Required action: Every entry below should be written out again exactly.

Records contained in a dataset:
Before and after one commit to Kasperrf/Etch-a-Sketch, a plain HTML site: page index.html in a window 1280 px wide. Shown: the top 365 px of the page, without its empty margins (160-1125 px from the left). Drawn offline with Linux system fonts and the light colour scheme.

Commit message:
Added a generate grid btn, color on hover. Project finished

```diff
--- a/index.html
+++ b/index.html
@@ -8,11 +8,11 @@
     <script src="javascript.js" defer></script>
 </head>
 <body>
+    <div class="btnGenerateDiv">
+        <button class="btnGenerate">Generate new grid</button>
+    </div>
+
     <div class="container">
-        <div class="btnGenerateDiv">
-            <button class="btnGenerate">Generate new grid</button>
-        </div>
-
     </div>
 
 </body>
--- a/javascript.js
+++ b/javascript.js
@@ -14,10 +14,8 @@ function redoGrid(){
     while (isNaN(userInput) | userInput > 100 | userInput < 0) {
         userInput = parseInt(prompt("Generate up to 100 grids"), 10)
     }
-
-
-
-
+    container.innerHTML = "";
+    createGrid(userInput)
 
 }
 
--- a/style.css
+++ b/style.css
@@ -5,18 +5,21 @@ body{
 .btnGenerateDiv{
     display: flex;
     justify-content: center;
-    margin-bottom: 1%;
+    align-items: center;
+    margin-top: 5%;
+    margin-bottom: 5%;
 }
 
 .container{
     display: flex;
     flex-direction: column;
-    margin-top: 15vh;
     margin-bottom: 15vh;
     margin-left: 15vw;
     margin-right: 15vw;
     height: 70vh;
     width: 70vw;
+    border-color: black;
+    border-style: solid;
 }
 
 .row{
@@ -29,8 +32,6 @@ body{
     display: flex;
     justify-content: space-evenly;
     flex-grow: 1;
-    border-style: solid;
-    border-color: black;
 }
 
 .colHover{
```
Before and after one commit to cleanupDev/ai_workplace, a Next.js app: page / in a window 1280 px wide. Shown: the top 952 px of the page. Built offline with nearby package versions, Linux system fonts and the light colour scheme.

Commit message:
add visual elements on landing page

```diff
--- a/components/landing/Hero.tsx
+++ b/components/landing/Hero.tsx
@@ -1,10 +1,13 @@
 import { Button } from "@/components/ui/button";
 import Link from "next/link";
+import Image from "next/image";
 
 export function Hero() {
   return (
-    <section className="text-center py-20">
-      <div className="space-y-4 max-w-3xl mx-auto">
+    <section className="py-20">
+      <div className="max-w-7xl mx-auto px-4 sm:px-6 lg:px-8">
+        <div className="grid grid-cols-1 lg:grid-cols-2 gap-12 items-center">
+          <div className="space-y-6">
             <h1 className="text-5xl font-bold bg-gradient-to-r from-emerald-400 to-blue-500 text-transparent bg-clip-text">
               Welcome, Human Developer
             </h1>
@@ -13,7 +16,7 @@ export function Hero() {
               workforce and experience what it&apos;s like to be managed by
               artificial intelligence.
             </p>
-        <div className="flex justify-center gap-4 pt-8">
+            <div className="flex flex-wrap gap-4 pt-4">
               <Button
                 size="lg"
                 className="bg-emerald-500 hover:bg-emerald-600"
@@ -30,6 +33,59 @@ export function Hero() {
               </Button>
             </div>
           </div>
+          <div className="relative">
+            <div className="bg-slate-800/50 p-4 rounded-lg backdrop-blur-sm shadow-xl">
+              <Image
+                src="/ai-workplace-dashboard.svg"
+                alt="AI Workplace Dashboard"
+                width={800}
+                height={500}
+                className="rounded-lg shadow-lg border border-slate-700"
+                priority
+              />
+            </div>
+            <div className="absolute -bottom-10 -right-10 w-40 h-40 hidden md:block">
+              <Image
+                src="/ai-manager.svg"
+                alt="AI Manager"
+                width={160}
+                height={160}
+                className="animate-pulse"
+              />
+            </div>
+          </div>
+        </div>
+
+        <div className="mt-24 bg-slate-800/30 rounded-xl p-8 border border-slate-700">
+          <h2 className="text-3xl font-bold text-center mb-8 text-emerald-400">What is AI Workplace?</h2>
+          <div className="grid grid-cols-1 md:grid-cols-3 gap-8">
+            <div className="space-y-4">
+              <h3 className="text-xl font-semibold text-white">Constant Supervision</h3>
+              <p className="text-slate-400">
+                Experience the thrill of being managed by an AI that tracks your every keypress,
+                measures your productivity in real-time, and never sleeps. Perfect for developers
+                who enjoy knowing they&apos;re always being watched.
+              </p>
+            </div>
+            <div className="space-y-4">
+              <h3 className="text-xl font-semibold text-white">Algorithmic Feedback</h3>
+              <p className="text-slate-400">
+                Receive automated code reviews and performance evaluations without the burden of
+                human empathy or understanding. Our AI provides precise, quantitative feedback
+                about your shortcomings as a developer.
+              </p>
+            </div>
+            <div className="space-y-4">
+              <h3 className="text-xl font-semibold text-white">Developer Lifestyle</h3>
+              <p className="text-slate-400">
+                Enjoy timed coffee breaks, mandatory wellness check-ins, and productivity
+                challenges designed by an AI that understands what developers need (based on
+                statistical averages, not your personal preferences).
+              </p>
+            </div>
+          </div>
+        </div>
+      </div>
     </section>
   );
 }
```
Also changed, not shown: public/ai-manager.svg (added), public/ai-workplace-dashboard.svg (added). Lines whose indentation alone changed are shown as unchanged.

Result:
Before and after one commit to Kasperrf/Etch-a-Sketch, a plain HTML site: page index.html in a window 1280 px wide. Shown: the top 365 px of the page, without its empty margins (160-1125 px from the left). Drawn offline with Linux system fonts and the light colour scheme.

Commit message:
Added a generate grid btn, color on hover. Project finished

```diff
--- a/index.html
+++ b/index.html
@@ -8,11 +8,11 @@
     <script src="javascript.js" defer></script>
 </head>
 <body>
+    <div class="btnGenerateDiv">
+        <button class="btnGenerate">Generate new grid</button>
+    </div>
+
     <div class="container">
-        <div class="btnGenerateDiv">
-            <button class="btnGenerate">Generate new grid</button>
-        </div>
-
     </div>
 
 </body>
--- a/javascript.js
+++ b/javascript.js
@@ -14,10 +14,8 @@ function redoGrid(){
     while (isNaN(userInput) | userInput > 100 | userInput < 0) {
         userInput = parseInt(prompt("Generate up to 100 grids"), 10)
     }
-
-
-
-
+    container.innerHTML = "";
+    createGrid(userInput)
 
 }
 
--- a/style.css
+++ b/style.css
@@ -5,18 +5,21 @@ body{
 .btnGenerateDiv{
     display: flex;
     justify-content: center;
-    margin-bottom: 1%;
+    align-items: center;
+    margin-top: 5%;
+    margin-bottom: 5%;
 }
 
 .container{
     display: flex;
     flex-direction: column;
-    margin-top: 15vh;
     margin-bottom: 15vh;
     margin-left: 15vw;
     margin-right: 15vw;
     height: 70vh;
     width: 70vw;
+    border-color: black;
+    border-style: solid;
 }
 
 .row{
@@ -29,8 +32,6 @@ body{
     display: flex;
     justify-content: space-evenly;
     flex-grow: 1;
-    border-style: solid;
-    border-color: black;
 }
 
 .colHover{
```
Before and after one commit to cleanupDev/ai_workplace, a Next.js app: page / in a window 1280 px wide. Shown: the top 952 px of the page. Built offline with nearby package versions, Linux system fonts and the light colour scheme.

Commit message:
add visual elements on landing page

```diff
--- a/components/landing/Hero.tsx
+++ b/components/landing/Hero.tsx
@@ -1,10 +1,13 @@
 import { Button } from "@/components/ui/button";
 import Link from "next/link";
+import Image from "next/image";
 
 export function Hero() {
   return (
-    <section className="text-center py-20">
-      <div className="space-y-4 max-w-3xl mx-auto">
+    <section className="py-20">
+      <div className="max-w-7xl mx-auto px-4 sm:px-6 lg:px-8">
+        <div className="grid grid-cols-1 lg:grid-cols-2 gap-12 items-center">
+          <div className="space-y-6">
             <h1 className="text-5xl font-bold bg-gradient-to-r from-emerald-400 to-blue-500 text-transparent bg-clip-text">
               Welcome, Human Developer
             </h1>
@@ -13,7 +16,7 @@ export function Hero() {
               workforce and experience what it&apos;s like to be managed by
               artificial intelligence.
             </p>
-        <div className="flex justify-center gap-4 pt-8">
+            <div className="flex flex-wrap gap-4 pt-4">
               <Button
                 size="lg"
                 className="bg-emerald-500 hover:bg-emerald-600"
@@ -30,6 +33,59 @@ export function Hero() {
               </Button>
             </div>
           </div>
+          <div className="relative">
+            <div className="bg-slate-800/50 p-4 rounded-lg backdrop-blur-sm shadow-xl">
+              <Image
+                src="/ai-workplace-dashboard.svg"
+                alt="AI Workplace Dashboard"
+                width={800}
+                height={500}
+                className="rounded-lg shadow-lg border border-slate-700"
+                priority
+              />
+            </div>
+            <div className="absolute -bottom-10 -right-10 w-40 h-40 hidden md:block">
+              <Image
+                src="/ai-manager.svg"
+                alt="AI Manager"
+                width={160}
+                height={160}
+                className="animate-pulse"
+              />
+            </div>
+          </div>
+        </div>
+
+        <div className="mt-24 bg-slate-800/30 rounded-xl p-8 border border-slate-700">
+          <h2 className="text-3xl font-bold text-center mb-8 text-emerald-400">What is AI Workplace?</h2>
+          <div className="grid grid-cols-1 md:grid-cols-3 gap-8">
+            <div className="space-y-4">
+              <h3 className="text-xl font-semibold text-white">Constant Supervision</h3>
+              <p className="text-slate-400">
+                Experience the thrill of being managed by an AI that tracks your every keypress,
+                measures your productivity in real-time, and never sleeps. Perfect for developers
+                who enjoy knowing they&apos;re always being watched.
+              </p>
+            </div>
+            <div className="space-y-4">
+              <h3 className="text-xl font-semibold text-white">Algorithmic Feedback</h3>
+              <p className="text-slate-400">
+                Receive automated code reviews and performance evaluations without the burden of
+                human empathy or understanding. Our AI provides precise, quantitative feedback
+                about your shortcomings as a developer.
+              </p>
+            </div>
+            <div className="space-y-4">
+              <h3 className="text-xl font-semibold text-white">Developer Lifestyle</h3>
+              <p className="text-slate-400">
+                Enjoy timed coffee breaks, mandatory wellness check-ins, and productivity
+                challenges designed by an AI that understands what developers need (based on
+                statistical averages, not your personal preferences).
+              </p>
+            </div>
+          </div>
+        </div>
+      </div>
     </section>
   );
 }
```
Also changed, not shown: public/ai-manager.svg (added), public/ai-workplace-dashboard.svg (added). Lines whose indentation alone changed are shown as unchanged.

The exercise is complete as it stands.